Where: Mountain View Ice Arena, 14313 S.E. Mill Plain Blvd.
Cost: $17 per class, between 7 and 9 classes per semester.
Contact: 360-896-8700 or http://mtviewice.com/
10. Take an aerial silks class
Do you have someone on your gift list who attended a Cirque de Soleil performance and envisions being gracefully suspended in the air on ribbons of fabric? If so, perhaps a series of aerial silks lessons would be a thoughtful holiday gift.

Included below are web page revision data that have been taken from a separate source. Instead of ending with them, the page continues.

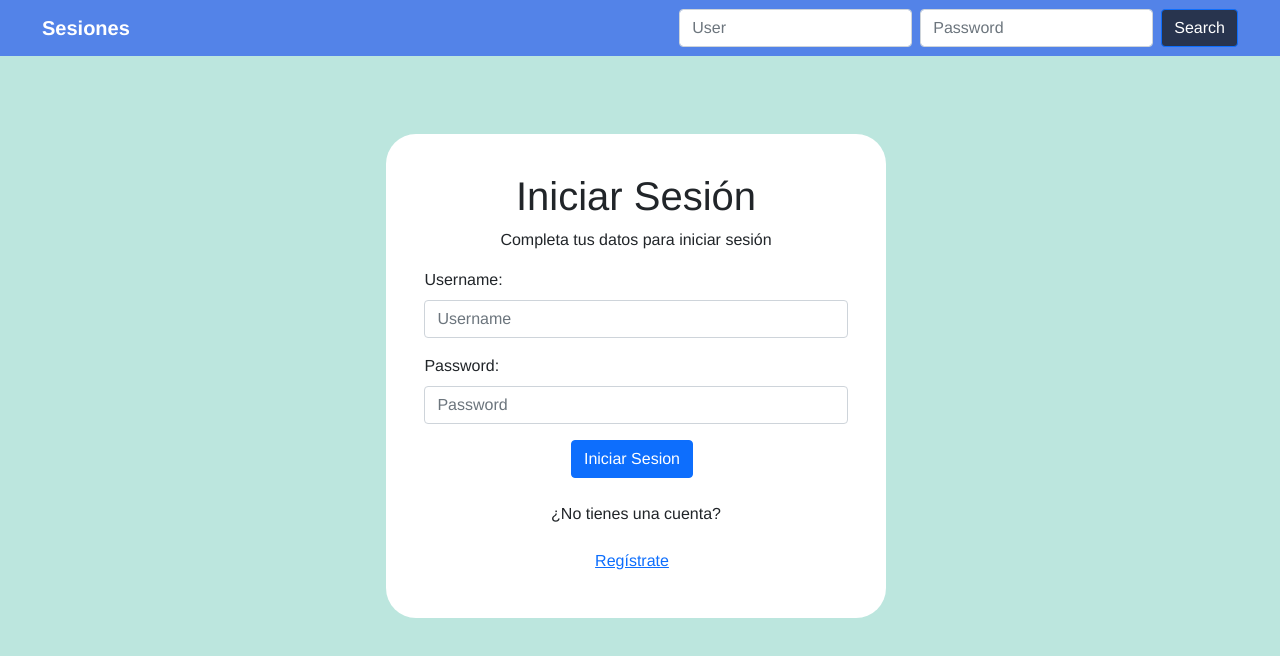
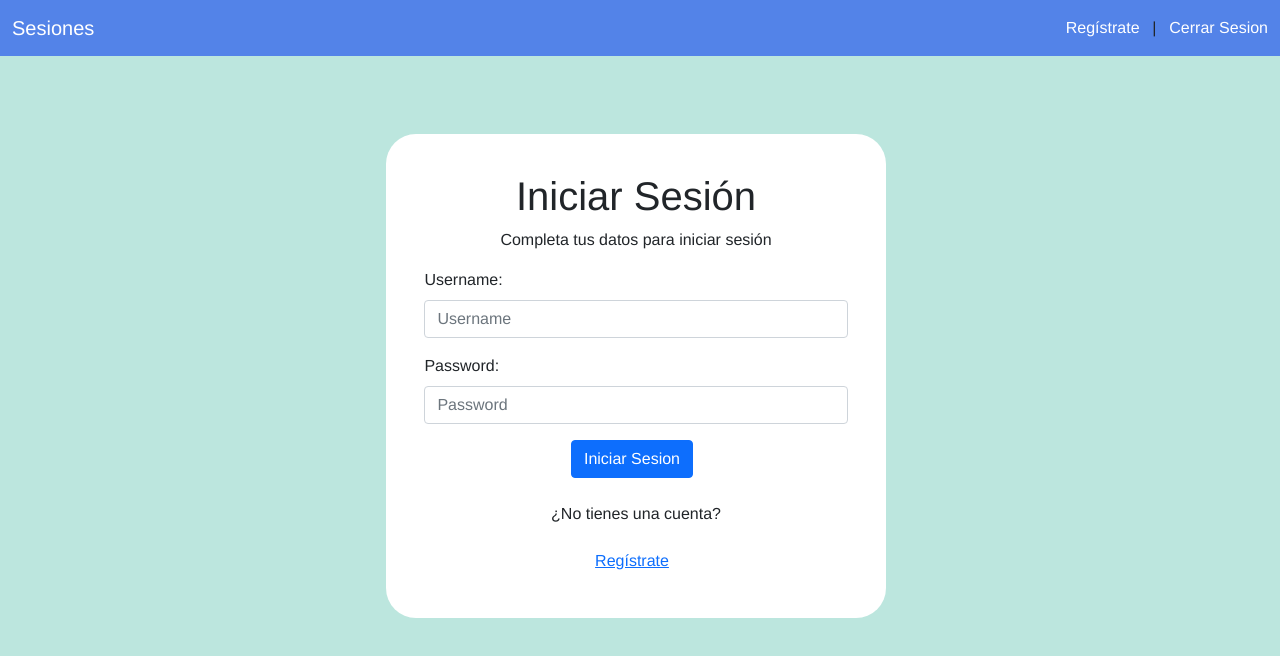
Before and after one commit to Maruxi01/Proyecto-Especializacion-I, a Vue app in the folder proyecto-especializacion/: page / in a window 1280 px wide. Shown: the top 656 px of the page. Built offline with nearby package versions, Linux system fonts and the light colour scheme.

Commit message:
Se actualiza style de componentes, se agrega un navbar

```diff
--- a/proyecto-especializacion/src/App.vue
+++ b/proyecto-especializacion/src/App.vue
@@ -8,7 +8,7 @@
   </div>
 </template>
 
-<style>
+<style scoped>
 #app {
   font-family: Avenir, Helvetica, Arial, sans-serif;
   -webkit-font-smoothing: antialiased;
@@ -23,10 +23,5 @@ nav {
 
 nav a {
   font-weight: bold;
-  color: #2c3e50;
-}
-
-nav a.router-link-exact-active {
-  color: #42b983;
 }
 </style>
--- a/proyecto-especializacion/src/components/LoginBar.vue
+++ /dev/null
@@ -1,31 +0,0 @@
-<!-- eslint-disable  -->
-<template>
-<header>
-    <nav class="navbar navbar-light light-grey">
-  <div class="container-fluid">
-    <a class="navbar-brand" style="color: white">Sesiones</a>
-    <form class="d-flex">
-      <input class="form-control me-2" type="user" placeholder="User" aria-label="User">
-      <input class="form-control me-2" type="user" placeholder="Password" aria-label="Password">
-      <button class="btn btn-primary" type="submit">Search</button>
-    </form>
-  </div>
-</nav>
-</header>
-</template>
-
-<script>
-/* eslint-disable */
-export default {
-  name: "LoginBar",
-};
-</script>
-
-<style scoped>
-.light-grey{
-  background-color: #5383E8;
-}
-.btn-primary {
-  background-color: #28344E !important;
-}
-</style>
--- /dev/null
+++ b/proyecto-especializacion/src/components/Navbar.vue
@@ -0,0 +1,46 @@
+<!-- eslint-disable  -->
+<template>
+  <nav class="navbar navbar-light light-grey">
+    <div class="container-fluid">
+      <a class="navbar-brand">Sesiones</a>
+    <div class="d-flex" id="links">
+        <router-link to="/registrar" id="registrar">Regístrate </router-link> |
+        <router-link to="/" id="cerrar"> Cerrar Sesion</router-link>
+    </div>
+    </div>
+
+  </nav>
+
+</template>
+
+<script>
+/* eslint-disable */
+export default {
+  name: "navbar",
+};
+</script>
+
+<style scoped>
+.light-grey {
+  background-color: #5383E8;
+}
+
+.btn-primary {
+  background-color: #28344E !important;
+}
+a.navbar-brand {
+  color: white;
+}
+
+#registrar{
+  margin-right: 1vw;
+  color:white;
+  text-decoration: none;
+}
+#cerrar{
+  margin-left: 1vw;
+  color:white;
+  text-decoration: none;
+}
+
+</style>
--- a/proyecto-especializacion/src/components/SesionesCompletadas.vue
+++ b/proyecto-especializacion/src/components/SesionesCompletadas.vue
@@ -3,7 +3,8 @@
   <div >
     <div class="flex-container">
       <div class="flex-child">
-        <table class="table table-dark mt-5">
+        <div class="container">
+          <table class="table table-striped mt-5">
           <thead>
             <tr>
               <th scope="col">N</th>
@@ -47,6 +48,10 @@
             </tr>
           </tbody>
         </table>
+
+
+        </div>
+
       </div>
       <div class="flex-child">
         <canvas id="myChart" width="400" height="400" class="mt-5"></canvas>
@@ -186,7 +191,10 @@ export default {
 .flex-container {
   display: flex;
 }
-
+.container{
+  background-color:white;
+  border-radius: 15px;
+}
 .flex-child {
   flex: 1;
   margin: 80px;
--- a/proyecto-especializacion/src/views/HomeView.vue
+++ b/proyecto-especializacion/src/views/HomeView.vue
@@ -1,6 +1,6 @@
 <template>
   <div class="home">
-    <LoginBar />
+    <Navbar />
     <Login />
   </div>
 </template>
@@ -8,10 +8,10 @@
 <script>
 // @ is an alias to /src
 import Login from "../components/IniciarSesion.vue";
-import LoginBar from "@/components/LoginBar.vue";
+import Navbar from "@/components/Navbar.vue";
 
 export default {
   name: "HomeView",
-  components: { Login, LoginBar },
+  components: { Login, Navbar },
 };
 </script>
--- a/proyecto-especializacion/src/views/RegistrarView.vue
+++ b/proyecto-especializacion/src/views/RegistrarView.vue
@@ -1,15 +1,15 @@
 <template>
   <div class="registrar">
-    <LoginBar />
+    <Navbar />
     <Registrar />
   </div>
 </template>
 
 <script>
 import Registrar from "@/components/RegistrarUsuario.vue";
-import LoginBar from "@/components/LoginBar.vue";
+import Navbar from "@/components/Navbar.vue";
 export default {
   name: "RegistrarView",
-  components: { Registrar, LoginBar },
+  components: { Registrar, Navbar },
 };
 </script>
--- a/proyecto-especializacion/src/views/SesionesView.vue
+++ b/proyecto-especializacion/src/views/SesionesView.vue
@@ -1,16 +1,16 @@
 <template>
   <div class="sesiones">
-    <LoginBar />
+    <Navbar />
     <Sesiones />
   </div>
 </template>
 
 <script>
-import LoginBar from "@/components/LoginBar.vue";
 import Sesiones from "@/components/SesionesCompletadas.vue";
+import Navbar from "@/components/Navbar.vue";
 
 export default {
   name: "SesionesCompletadas",
-  components: { LoginBar, Sesiones },
+  components: { Sesiones, Navbar },
 };
 </script>
```
Also changed, not shown: proyecto-especializacion/src/components/VerSesion.vue (deleted, +0 -17 lines).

What: Six-session beginning aerial silks classes for teens and adults start in January. Classes include the opportunity to learn on the aerial silks, dance trapeze and lyra, or aerial hoop. Tricks, poses and sequences are taught to the strength of individual students. The class includes warm up, flexibility training, guided technique instruction and a warm down.
Who: A longtime dancer, Renee Donahue fell in love with aerial dance and teaches the six-week class.
When: 7:30 to 8:30 p.m. six Thursdays from Jan. 24 through Feb. 28.
Where: Danceworks Performing Arts, 11005 N.E. Fourth Plain Blvd.
Cost: $145 for six sessions; class size limited, advance registration required. No experience required.
Contact: 360-892-5664, firstname.lastname@example.org or https://danceworksperformingarts.com/aerial-silks/
11. Knit a scarf or design a sweater
What: One-on-one knitting instruction for beginners; advanced design classes as well as a social time of open knitting.
Who: Expert knitter and shop owner Jennifer Powell.
When: Beginning knitters are taught individually through a series of one-on-one lessons at no charge. Beginners use an easy pattern and the knit stitch to create a scarf. Next, beginners learn to purl and create another scarf using both the knit and purl stitches. Advanced classes on designing socks and sweaters, including a fisherman’s sweater, begin in December and January. Advanced classes are eight to ten weeks. Social knitting — in which knitters gather at the shop and work on individual projects while they chat — begins at 1:30 p.m. on Wednesdays and Thursdays.
Where: Wag Tails Yarns, 982 E St., Washougal
Cost: Beginning knitting classes are free, but a skein of yarn, needles and patterns cost $15 to $20. Advanced design classes cost $45 to $50 for six-to-eight-week classes.
“My goal is for people to enjoy knitting and to gain a sense of their own personal creativity. We are a design house with boutique yarns. We can help people take their own ideas and grow in the direction they want to go. You can make stuff with beautiful fibers and colors. We show people that knitting isn’t intimidating. If a knitter is having problems with a project, just bring it in and we’ll get you going again. When you come in, you’ll get the help of very knowledgeable knitters.” — Jennifer Powell, expert knitter
12. Paint a picture
What: Learn to paint via weekly classes, open studio time or one-night workshops.
Who: Artist and art instructor Elida Field.
When: Specific classes include:
• Art for teens: weekly painting instruction for youth sixth through 12th grade, 4 to 5:30 p.m. Wednesdays, $130 per month
• Painting for adults of all skill levels, adult acrylic painting techniques: 6:30 to 9 p.m. Mondays or 9:30 a.m. to noon Tuesdays
• Open studio time 12:30 to 3 p.m. Tuesdays.
• Wine Bottle Paint Night, 6:30 to 8:30 p.m. Jan. 10. Bring a label from your favorite wine and Elida will teach you to paint a wine bottle and wine glasses on an 11-by-14 canvas. You affix the wine label to your finished painting, $65.
• Warrior Horse Paint Night, 4 to 6 p.m. Jan. 20. Paint a warrior horse on an 8-by-10 canvas. Adults and teens of all experience levels are welcome, $45.
Where: Elida Art Studio and Gallery, 735 N.E. Sixth Ave., Camas
Cost: $130 for a month of classes for teens; Art, Women, Wine art for adults $125 per month membership gives you access to Monday night and Tuesday morning class, open studio time, opportunity to sell your art through Elida’s website and art show participation; one-night workshops for painters with no experience needed, typically $65.
Contact: 360-984-8333 or email@example.com or https://www.elidaart.com/